■ **Task data**:
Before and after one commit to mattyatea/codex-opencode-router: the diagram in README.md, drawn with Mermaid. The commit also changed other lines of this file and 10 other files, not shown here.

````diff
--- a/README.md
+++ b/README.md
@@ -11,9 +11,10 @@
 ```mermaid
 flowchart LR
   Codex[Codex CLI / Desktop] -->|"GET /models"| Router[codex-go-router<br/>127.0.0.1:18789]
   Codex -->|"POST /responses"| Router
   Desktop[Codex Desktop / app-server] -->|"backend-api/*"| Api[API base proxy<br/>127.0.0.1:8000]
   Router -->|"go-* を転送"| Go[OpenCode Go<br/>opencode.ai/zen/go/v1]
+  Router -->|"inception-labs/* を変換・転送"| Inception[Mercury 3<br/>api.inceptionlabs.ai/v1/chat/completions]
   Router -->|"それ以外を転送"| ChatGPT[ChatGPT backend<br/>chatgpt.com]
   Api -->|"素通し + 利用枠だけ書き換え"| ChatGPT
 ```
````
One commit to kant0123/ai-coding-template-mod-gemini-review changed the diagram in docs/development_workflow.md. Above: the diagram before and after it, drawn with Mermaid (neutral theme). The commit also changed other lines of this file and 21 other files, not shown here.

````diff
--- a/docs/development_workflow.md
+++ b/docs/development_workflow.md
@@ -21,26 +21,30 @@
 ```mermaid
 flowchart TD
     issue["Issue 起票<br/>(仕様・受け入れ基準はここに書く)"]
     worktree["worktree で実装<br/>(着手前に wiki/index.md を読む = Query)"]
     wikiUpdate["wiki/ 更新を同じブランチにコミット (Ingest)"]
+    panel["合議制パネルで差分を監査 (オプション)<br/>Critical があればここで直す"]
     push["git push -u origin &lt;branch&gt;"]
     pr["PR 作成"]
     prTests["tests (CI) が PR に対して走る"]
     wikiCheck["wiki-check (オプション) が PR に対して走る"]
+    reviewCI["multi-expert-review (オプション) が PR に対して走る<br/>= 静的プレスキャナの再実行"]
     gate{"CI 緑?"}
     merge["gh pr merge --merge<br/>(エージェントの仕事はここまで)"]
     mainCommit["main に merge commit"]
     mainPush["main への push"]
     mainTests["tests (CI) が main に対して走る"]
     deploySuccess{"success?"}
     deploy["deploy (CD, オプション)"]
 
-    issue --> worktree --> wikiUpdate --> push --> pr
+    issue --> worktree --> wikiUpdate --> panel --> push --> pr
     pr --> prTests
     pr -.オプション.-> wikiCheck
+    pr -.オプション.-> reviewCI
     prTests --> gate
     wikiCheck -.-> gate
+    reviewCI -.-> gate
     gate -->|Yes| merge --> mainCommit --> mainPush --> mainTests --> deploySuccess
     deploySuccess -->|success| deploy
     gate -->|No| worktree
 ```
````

■ **Problem to work on**: Would you show every line in the data above that contains the string "に対して走る"?

■ **Solution to this problem**:
     prTests["tests (CI) が PR に対して走る"]
     wikiCheck["wiki-check (オプション) が PR に対して走る"]
+    reviewCI["multi-expert-review (オプション) が PR に対して走る<br/>= 静的プレスキャナの再実行"]
     mainTests["tests (CI) が main に対して走る"]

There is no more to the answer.